Much to the chagrin of my AP English teacher, I’d have to say that Stan Lee is one of the writers I’ve read the most. Part of that is due to my obsession with Spider-Man comic books at a young age and into my early teens with Marvel reprinted the entire Lee/Steve Ditko run of Amazing Spider-Man in Marvel Tales. And part of that is because Stan Lee wrote a LOT of comic books.
So, I was saddened to hear that Lee passed away yesterday at the age of 95. For some reason, like many of the Marvel characters he created, I just felt like Stan would live forever. And maybe through his creations like Spider-Man, the Fantastic Four, the X-Men, and so many other iconic characters he will. And his impact on pop culture is undeniable — and it’s only grown over the last decade as the Marvel Studios movies have become the biggest pop culture events on the planet.
Lee was the face and voice of Marvel for such a long time. And while he hasn’t been actively involved in that role in a long time, it’s still hard to imagine that we won’t get a new story by Stan for one of his iconic creations the next time he or she celebrates a milestone issue count or anniversary. Lee had a fertile imagination and while not every comic he wrote was a classic, he had more hits than misses. Listening to his distinctive voice in interviews, I know he wanted to write the “great American novel.” But maybe with the creation of a pantheon of heroes and villains that will continue on for decades to come, he wrote something greater.
I hope that Avengers 4 was able to film a cameo by Lee before his passing. Even so, it will be sad to know that Marvel Studios movies after a certain point will no longer see Lee making his trademark cameo any longer.
But for all the wonderful stories and memories he gave me, I say thank you to Stan Lee. And may you rest in peace.
As Stan would say, Excelsior!
After penning a hundred issues, Stan Lee turns the reigns over to writer Roy Thomas (at least for a couple of issues) and there’s a perceptible change in the storytelling quality.
Seeking to cure himself of being Spider-Man in order to have a normal life, Peter Parker downs an untested serum, falls into a deep sleep (in which we are treated to a summary of Peter Parker/Spider-Man’s life up to now) and wakes up with six arms.
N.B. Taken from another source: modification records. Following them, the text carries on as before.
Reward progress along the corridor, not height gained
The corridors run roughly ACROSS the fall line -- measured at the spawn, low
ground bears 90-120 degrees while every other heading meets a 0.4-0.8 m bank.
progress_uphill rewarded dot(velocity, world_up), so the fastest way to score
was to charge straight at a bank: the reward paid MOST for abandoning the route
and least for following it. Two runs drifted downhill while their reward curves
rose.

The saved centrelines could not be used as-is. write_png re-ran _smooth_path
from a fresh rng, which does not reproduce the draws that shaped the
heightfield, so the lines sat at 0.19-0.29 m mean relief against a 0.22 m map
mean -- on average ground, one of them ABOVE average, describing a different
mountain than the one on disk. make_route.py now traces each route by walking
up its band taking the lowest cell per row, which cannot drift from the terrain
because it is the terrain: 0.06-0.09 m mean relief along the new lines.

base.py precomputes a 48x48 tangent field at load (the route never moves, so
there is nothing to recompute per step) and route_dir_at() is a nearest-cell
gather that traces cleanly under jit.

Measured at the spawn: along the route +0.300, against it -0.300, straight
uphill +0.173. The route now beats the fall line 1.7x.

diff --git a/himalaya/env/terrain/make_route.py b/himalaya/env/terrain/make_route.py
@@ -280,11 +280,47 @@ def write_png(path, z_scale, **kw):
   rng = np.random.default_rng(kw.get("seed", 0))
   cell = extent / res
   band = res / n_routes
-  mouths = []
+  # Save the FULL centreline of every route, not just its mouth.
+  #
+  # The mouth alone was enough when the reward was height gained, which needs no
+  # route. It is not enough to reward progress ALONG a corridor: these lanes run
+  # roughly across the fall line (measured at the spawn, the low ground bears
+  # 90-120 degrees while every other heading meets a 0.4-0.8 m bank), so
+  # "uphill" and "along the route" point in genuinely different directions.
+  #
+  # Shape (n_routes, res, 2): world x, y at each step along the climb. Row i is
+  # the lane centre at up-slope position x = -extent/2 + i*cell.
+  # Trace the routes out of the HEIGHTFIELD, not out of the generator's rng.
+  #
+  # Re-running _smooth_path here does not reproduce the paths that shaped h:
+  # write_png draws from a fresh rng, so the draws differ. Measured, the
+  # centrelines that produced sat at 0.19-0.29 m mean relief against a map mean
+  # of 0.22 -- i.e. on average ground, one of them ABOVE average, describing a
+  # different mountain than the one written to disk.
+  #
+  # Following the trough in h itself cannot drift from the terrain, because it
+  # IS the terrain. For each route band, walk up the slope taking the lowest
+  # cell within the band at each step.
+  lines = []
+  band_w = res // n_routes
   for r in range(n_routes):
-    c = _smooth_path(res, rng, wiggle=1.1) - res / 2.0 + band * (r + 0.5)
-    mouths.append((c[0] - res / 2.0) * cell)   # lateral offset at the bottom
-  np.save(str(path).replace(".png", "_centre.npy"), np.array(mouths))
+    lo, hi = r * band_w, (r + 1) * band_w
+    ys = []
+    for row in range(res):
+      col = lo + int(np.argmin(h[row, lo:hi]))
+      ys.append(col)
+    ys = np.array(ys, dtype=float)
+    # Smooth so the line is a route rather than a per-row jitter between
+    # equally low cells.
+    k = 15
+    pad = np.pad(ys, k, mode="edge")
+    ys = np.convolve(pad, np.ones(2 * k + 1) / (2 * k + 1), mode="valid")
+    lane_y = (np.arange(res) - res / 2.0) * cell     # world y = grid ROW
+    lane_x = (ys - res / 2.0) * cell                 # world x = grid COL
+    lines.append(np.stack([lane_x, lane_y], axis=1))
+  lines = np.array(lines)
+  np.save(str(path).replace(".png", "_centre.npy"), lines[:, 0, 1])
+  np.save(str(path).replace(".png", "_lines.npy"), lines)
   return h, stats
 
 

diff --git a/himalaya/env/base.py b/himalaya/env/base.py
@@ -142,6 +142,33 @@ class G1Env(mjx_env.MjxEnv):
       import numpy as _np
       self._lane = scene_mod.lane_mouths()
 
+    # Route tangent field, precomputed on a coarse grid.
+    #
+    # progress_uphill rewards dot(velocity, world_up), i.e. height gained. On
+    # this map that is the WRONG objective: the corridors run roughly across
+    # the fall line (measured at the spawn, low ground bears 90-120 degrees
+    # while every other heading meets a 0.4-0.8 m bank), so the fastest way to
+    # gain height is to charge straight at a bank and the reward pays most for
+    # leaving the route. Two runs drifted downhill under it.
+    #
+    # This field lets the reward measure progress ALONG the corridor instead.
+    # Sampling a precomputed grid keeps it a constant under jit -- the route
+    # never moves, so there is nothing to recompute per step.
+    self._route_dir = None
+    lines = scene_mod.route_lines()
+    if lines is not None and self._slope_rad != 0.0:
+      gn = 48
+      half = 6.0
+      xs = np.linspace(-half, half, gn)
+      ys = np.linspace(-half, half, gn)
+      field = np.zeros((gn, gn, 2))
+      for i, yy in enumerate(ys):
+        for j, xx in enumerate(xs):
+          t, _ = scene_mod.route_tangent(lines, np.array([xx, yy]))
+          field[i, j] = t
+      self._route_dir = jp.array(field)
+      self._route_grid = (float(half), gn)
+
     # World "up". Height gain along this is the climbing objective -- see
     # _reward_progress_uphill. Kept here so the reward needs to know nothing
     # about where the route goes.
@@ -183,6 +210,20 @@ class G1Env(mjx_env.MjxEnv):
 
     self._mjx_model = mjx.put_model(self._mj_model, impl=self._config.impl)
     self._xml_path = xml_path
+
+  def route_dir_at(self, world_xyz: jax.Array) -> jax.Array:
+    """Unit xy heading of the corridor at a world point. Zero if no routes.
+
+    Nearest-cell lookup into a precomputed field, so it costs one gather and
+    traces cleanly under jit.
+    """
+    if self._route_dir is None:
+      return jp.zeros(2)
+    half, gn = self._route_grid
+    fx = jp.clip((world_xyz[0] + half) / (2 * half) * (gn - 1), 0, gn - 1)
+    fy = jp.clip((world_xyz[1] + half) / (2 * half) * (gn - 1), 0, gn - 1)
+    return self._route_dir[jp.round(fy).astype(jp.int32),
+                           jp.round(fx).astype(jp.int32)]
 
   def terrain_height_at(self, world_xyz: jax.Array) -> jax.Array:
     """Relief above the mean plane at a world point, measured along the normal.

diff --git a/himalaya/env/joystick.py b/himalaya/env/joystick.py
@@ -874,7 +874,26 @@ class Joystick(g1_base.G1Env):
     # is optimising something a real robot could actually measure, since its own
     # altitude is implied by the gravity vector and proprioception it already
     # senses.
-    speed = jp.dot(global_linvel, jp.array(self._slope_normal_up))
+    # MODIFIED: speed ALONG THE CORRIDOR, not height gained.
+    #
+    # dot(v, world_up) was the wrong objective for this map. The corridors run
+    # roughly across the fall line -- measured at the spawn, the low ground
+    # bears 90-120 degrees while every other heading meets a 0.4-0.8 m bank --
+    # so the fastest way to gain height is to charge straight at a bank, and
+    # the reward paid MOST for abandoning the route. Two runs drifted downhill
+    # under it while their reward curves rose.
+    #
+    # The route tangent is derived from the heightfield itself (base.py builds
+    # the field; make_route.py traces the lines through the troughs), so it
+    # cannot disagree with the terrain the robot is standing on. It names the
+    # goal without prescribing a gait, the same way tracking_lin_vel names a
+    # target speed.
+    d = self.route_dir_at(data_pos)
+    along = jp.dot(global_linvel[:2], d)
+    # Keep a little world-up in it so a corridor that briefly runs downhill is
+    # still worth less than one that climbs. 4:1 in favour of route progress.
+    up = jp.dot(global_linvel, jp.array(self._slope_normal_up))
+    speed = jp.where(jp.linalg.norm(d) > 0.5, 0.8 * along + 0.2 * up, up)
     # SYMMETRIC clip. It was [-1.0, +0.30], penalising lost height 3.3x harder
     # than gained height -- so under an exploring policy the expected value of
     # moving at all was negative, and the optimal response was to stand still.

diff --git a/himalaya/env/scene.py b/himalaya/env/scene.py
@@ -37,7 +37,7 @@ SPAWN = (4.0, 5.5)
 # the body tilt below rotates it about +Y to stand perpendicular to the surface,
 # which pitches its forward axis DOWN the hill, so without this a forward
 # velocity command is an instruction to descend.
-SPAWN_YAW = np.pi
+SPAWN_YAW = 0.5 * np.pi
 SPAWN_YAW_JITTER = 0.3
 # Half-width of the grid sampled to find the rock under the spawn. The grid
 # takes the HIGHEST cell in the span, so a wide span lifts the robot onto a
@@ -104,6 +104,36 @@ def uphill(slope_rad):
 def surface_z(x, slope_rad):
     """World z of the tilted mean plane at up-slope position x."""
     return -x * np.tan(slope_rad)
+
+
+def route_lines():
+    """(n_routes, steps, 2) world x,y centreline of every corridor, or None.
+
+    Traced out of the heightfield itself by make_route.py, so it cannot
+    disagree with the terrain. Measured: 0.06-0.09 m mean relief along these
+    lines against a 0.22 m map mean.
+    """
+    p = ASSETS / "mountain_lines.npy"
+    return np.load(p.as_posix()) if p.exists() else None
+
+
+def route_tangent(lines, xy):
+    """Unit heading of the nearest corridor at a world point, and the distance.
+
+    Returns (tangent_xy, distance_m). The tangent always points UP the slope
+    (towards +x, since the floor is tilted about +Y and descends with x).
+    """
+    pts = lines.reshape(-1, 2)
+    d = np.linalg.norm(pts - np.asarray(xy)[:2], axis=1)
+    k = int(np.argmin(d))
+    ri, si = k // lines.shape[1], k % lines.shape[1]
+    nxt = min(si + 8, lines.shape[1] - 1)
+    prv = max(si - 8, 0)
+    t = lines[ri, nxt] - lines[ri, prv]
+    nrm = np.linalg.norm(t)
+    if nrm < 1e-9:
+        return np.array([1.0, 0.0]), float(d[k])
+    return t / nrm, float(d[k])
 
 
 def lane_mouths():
Horrified by what he’s done, Peter scrambles to find a cure all while battling new threat Morbius the vampire and the return of the Lizard.
Another arc centers on Flash Thompson’s return from Vietnam and the fall-out from his attempting to do the right thing for a group of villagers. The arc starts well for Flash but quickly goes in an entirely less than politically correct direction for the remainder of its run.
Then Spidey and company are off to Antartica to find Ka-Zar’s forgotten world and deliver a photo feature that will save circulation at the Daily Bugle. (Interesting to see that newspapers were having issues with circulation back then and not just as we continue to explore the digital age). Gwen Stacey tags along as a model, which complicates things when Peter has to go all Spider-Man to battle Kraven the Hunter as well as various prehistoric beasts that inhabit the area. Continue reading
Stan Lee always wrote his comics as if each issue was someone’s first entry into the universe of that particular hero or team of heroes. So there are times reading any collected edition of his works that you may feel like the story is repeating itself a great deal or going back to reflect on the origin of whatever hero or team he’s chronicling.
And while that happens a bit in this collection of The Amazing Spider-Man, it’s hard to find a few gems from a creative team that was firmly in a grove at this point. Collecting issues 88 to 99 of the original run, Spidey does battles some classic and not-so-classic foes all while Peter Parker’s life is upended by his decision to continue being Spider-Man. The collection includes a couple of pivotal events in the life of Spider-Man from the death of Captain Stacy to the infamous drug addiction storyline that Marvel had the courage to print without the endorsement of the comic code authority. Re-reading this story now, it seems a bit light-weight and a bit like something you’d see on a daytime drama. But looked at through the prism of when it was published, it’s downright revolutionary and hard-hitting. Continue reading